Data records
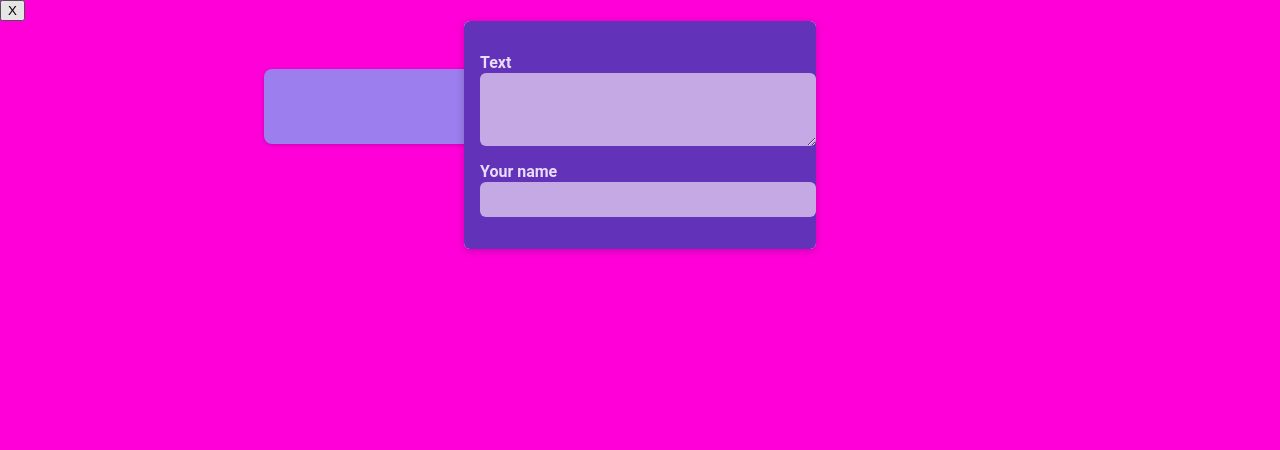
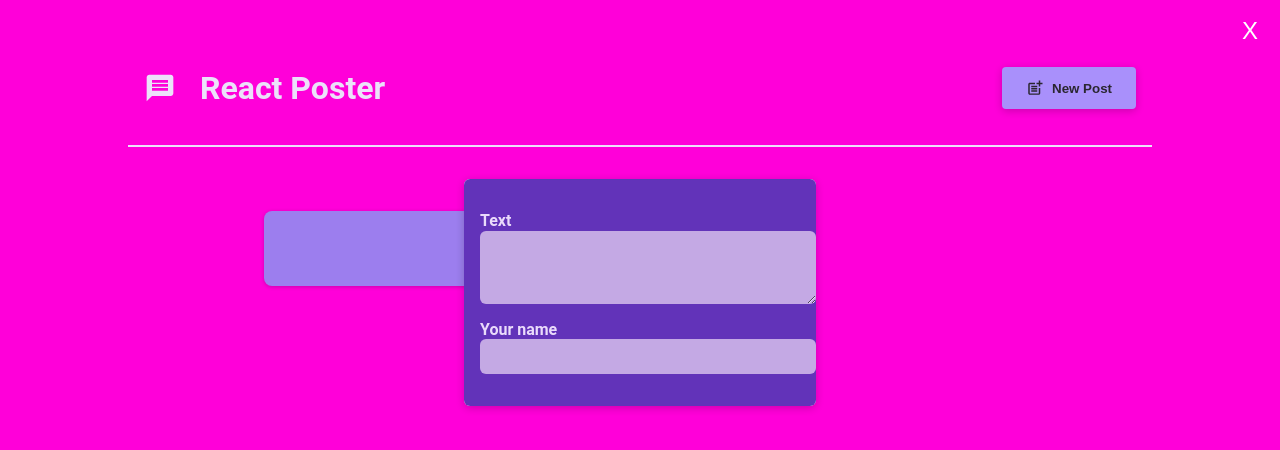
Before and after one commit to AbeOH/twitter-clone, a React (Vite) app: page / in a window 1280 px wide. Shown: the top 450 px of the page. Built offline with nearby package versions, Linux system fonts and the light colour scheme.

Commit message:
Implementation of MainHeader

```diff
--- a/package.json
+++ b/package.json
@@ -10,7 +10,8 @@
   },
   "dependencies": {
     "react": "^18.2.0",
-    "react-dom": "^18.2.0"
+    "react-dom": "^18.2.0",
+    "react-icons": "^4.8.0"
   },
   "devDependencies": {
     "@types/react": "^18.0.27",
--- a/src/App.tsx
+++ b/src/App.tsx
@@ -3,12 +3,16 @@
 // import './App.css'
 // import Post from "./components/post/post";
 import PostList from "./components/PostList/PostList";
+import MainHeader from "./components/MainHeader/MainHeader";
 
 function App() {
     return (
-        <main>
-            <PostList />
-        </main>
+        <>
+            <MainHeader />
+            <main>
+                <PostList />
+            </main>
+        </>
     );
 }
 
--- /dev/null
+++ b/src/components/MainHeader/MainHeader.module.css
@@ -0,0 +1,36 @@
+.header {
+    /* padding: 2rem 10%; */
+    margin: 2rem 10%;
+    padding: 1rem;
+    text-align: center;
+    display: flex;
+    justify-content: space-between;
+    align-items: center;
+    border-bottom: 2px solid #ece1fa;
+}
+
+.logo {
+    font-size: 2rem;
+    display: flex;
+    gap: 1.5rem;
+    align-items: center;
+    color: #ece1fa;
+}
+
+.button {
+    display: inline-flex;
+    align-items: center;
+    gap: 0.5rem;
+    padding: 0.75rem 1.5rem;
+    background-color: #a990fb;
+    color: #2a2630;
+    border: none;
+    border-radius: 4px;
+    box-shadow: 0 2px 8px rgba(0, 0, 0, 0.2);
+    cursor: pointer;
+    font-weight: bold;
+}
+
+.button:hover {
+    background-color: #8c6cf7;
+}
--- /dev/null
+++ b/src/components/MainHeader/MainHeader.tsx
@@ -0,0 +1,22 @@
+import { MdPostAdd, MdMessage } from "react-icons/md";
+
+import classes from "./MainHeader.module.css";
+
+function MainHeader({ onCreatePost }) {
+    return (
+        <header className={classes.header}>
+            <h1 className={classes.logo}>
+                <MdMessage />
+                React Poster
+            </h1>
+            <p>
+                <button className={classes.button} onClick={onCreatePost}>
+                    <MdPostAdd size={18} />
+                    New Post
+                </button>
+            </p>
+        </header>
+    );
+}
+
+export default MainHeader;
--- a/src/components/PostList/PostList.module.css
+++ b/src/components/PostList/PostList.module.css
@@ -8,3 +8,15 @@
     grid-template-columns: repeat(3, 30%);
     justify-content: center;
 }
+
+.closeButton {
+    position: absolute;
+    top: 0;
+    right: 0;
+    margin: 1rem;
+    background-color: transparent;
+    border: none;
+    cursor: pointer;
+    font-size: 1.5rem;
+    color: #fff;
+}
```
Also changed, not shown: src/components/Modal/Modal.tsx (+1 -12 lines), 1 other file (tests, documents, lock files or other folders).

...

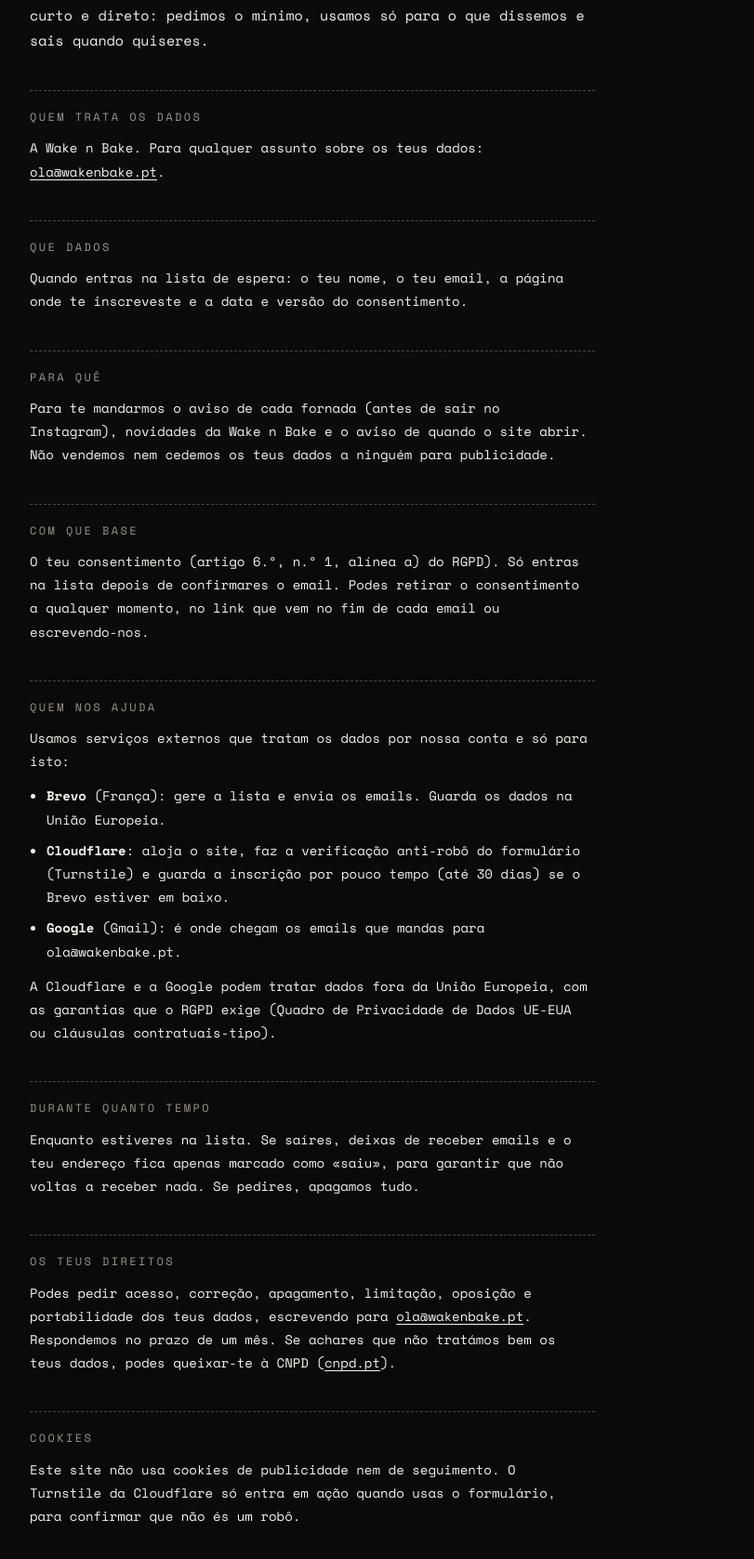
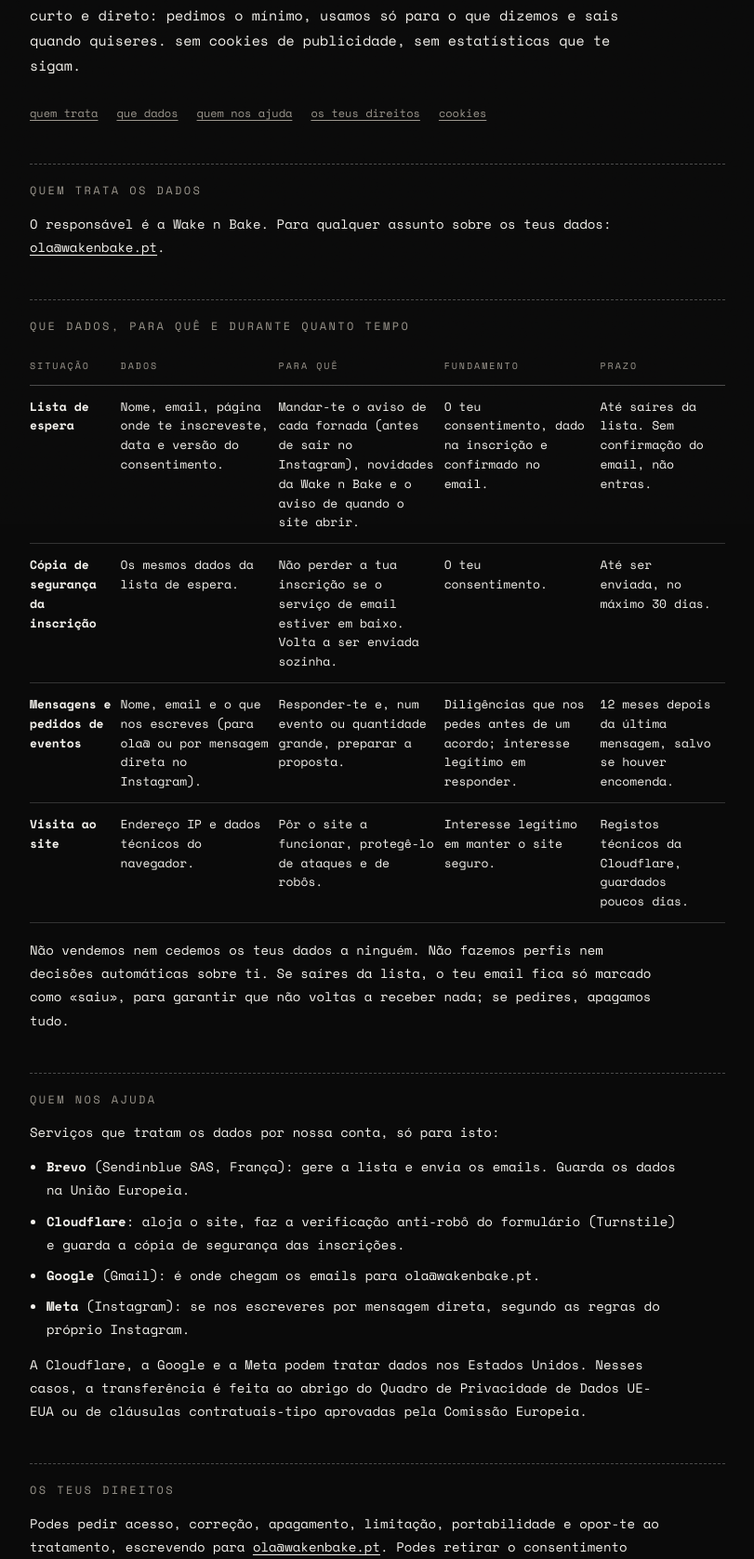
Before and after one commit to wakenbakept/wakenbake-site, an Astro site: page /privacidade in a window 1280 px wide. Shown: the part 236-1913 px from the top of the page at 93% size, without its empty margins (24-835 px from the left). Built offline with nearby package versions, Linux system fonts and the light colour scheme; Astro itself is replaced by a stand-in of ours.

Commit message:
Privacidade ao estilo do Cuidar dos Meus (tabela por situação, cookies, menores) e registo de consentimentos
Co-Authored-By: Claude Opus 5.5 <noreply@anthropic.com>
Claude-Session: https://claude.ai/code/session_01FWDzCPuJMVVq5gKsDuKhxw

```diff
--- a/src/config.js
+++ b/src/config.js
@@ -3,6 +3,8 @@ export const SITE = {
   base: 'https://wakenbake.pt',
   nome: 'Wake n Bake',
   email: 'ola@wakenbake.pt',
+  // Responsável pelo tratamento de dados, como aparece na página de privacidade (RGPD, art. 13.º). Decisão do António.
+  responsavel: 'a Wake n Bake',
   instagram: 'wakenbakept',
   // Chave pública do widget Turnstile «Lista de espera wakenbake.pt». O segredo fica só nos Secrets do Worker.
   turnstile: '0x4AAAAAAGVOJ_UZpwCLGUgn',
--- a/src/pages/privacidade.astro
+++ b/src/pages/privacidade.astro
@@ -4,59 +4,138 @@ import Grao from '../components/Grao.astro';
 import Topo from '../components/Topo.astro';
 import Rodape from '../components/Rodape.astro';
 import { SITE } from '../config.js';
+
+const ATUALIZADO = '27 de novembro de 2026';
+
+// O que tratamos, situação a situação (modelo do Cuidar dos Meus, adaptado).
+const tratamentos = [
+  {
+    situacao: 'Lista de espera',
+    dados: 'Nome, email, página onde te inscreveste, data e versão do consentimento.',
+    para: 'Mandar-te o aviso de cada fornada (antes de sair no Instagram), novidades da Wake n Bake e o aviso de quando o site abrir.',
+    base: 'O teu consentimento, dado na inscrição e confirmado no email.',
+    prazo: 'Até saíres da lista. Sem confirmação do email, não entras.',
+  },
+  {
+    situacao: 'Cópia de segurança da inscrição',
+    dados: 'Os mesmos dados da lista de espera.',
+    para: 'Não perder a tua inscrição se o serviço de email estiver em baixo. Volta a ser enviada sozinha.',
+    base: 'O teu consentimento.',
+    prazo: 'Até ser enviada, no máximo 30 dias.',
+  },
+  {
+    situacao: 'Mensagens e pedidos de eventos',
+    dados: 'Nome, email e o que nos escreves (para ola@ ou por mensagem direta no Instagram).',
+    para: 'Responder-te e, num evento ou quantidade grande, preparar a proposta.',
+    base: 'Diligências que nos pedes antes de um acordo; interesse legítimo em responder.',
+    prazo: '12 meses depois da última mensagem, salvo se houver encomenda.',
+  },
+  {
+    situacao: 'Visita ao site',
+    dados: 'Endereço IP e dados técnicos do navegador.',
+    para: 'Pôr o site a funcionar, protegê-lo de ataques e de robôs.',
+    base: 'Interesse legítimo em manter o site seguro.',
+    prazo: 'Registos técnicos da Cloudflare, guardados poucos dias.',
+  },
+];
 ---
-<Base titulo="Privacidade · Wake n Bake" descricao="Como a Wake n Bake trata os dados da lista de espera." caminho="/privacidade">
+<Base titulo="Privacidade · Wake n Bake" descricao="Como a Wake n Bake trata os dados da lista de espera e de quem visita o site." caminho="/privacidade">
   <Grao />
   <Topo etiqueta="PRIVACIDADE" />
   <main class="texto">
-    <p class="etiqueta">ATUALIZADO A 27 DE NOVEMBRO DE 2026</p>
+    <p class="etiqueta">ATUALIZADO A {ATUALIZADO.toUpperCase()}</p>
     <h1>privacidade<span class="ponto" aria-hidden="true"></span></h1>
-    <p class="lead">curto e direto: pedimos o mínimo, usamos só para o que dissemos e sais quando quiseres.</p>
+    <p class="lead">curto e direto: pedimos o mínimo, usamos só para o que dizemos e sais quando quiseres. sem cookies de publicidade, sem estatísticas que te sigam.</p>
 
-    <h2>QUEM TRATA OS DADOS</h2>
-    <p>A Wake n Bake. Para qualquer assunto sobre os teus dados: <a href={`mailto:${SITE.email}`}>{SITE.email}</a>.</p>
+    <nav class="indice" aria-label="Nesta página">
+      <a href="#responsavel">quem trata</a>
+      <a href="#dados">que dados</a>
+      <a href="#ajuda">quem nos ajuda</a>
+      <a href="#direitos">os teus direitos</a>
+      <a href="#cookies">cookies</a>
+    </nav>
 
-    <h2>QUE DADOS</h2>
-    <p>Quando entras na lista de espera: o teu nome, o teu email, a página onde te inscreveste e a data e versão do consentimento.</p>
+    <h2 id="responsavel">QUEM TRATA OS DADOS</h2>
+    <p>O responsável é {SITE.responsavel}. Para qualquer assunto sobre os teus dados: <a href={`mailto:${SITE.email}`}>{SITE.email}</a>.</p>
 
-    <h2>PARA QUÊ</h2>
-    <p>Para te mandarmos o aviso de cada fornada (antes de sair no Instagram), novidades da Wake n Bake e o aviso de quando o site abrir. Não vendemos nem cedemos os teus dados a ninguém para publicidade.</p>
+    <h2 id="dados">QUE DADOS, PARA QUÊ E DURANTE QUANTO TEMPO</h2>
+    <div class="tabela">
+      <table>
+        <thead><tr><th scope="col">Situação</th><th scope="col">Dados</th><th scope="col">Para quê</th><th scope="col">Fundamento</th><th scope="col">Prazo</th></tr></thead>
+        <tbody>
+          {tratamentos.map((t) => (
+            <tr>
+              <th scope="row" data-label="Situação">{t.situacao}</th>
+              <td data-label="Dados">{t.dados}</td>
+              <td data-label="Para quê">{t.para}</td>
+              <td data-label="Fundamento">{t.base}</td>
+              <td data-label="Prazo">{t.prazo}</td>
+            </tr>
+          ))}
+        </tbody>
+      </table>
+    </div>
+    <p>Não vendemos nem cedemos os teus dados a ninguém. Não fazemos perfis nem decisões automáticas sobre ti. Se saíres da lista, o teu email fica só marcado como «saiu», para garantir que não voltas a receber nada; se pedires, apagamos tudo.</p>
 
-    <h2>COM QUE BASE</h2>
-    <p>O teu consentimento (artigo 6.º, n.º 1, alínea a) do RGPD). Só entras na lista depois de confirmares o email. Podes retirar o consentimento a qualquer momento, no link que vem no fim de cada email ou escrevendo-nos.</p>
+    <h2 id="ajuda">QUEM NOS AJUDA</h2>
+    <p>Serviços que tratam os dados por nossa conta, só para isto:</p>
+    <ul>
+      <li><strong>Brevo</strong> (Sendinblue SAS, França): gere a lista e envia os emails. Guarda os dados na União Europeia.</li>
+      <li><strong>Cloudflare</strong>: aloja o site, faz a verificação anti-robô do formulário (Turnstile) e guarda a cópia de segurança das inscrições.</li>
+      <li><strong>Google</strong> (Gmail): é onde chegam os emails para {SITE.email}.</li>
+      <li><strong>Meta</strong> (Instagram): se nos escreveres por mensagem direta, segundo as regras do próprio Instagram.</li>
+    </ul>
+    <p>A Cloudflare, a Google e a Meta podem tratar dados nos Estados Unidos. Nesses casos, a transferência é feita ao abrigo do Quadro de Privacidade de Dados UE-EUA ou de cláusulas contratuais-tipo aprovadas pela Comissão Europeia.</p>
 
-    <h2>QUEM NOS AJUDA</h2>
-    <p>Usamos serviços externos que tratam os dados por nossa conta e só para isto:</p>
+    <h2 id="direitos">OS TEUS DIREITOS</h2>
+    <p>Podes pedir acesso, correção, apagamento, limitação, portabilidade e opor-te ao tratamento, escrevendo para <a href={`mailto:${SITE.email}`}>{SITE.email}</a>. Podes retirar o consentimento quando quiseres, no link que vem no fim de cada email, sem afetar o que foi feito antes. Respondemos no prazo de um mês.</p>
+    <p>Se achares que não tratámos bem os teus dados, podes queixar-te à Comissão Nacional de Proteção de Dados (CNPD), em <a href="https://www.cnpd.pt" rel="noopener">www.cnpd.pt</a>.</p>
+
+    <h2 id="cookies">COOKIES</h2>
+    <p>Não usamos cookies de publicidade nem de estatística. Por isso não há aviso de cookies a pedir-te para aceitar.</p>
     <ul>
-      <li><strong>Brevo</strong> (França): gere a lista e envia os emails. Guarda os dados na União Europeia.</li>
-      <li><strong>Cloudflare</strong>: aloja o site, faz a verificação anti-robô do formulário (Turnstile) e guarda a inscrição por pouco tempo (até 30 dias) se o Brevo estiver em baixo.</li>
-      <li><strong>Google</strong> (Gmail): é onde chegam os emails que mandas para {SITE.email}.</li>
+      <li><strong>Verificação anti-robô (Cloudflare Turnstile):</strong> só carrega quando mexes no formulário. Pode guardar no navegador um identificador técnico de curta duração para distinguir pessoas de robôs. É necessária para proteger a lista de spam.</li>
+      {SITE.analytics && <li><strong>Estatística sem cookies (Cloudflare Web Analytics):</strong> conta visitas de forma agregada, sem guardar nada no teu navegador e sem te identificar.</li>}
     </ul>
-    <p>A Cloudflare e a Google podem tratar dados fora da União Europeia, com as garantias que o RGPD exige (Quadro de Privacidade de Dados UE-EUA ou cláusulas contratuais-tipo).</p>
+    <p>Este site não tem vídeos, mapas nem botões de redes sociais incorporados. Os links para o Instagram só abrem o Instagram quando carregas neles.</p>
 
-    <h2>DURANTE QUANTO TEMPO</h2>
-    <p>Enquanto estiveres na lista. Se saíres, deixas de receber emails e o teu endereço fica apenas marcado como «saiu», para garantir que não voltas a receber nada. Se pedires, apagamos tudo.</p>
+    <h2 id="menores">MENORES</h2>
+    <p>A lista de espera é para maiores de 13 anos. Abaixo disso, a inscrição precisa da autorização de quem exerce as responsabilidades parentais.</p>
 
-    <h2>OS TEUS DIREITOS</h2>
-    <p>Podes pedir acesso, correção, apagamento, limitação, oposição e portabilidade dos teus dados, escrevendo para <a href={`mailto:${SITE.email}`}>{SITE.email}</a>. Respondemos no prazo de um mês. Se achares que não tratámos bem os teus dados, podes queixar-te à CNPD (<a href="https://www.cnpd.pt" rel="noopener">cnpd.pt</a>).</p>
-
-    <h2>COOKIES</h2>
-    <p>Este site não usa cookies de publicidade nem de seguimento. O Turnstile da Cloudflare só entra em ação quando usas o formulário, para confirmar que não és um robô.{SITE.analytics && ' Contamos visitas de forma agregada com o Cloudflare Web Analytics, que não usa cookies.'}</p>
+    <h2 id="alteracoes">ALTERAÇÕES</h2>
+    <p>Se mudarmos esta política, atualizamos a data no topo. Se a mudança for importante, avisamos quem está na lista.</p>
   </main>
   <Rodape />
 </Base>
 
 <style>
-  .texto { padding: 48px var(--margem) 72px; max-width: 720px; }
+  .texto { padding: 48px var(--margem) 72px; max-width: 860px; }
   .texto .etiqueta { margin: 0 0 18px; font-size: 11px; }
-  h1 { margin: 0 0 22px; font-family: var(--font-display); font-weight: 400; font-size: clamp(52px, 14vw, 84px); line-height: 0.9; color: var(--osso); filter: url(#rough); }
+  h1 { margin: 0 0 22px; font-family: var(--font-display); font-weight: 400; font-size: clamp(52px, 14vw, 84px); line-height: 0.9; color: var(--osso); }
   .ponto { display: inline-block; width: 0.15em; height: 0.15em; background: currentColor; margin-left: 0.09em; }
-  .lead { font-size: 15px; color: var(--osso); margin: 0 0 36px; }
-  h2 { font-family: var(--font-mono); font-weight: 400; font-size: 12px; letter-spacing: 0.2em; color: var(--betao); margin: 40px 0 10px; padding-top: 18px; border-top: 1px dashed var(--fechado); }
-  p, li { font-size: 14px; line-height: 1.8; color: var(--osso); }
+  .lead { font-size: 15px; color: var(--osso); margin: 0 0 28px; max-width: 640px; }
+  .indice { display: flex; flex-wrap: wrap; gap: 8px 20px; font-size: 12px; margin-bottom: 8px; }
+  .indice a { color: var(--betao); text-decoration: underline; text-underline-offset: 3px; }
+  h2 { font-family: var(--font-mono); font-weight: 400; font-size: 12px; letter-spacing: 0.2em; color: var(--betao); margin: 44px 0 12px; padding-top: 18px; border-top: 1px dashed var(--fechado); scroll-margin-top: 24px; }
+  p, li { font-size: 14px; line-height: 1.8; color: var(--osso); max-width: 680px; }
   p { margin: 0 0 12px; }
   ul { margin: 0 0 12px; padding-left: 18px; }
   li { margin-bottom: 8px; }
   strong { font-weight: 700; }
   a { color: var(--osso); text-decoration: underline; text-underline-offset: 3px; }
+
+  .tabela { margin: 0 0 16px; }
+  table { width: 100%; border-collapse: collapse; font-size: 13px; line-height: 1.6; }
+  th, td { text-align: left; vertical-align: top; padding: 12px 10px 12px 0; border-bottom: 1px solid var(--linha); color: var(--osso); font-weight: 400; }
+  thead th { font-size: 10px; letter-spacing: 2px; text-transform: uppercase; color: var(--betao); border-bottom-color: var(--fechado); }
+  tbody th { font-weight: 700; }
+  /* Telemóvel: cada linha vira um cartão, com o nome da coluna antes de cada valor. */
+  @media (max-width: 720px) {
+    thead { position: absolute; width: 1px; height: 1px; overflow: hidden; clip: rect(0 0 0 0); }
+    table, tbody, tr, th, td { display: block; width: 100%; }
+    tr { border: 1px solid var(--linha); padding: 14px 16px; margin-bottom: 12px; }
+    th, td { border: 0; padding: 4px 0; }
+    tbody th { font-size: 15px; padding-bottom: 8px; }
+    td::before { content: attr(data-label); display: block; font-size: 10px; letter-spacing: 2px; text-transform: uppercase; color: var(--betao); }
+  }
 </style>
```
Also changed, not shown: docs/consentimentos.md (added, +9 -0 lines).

## WORK ITEM
Return only the number of lines in the records above that include the string "segurança".

## TASK OUTPUT
2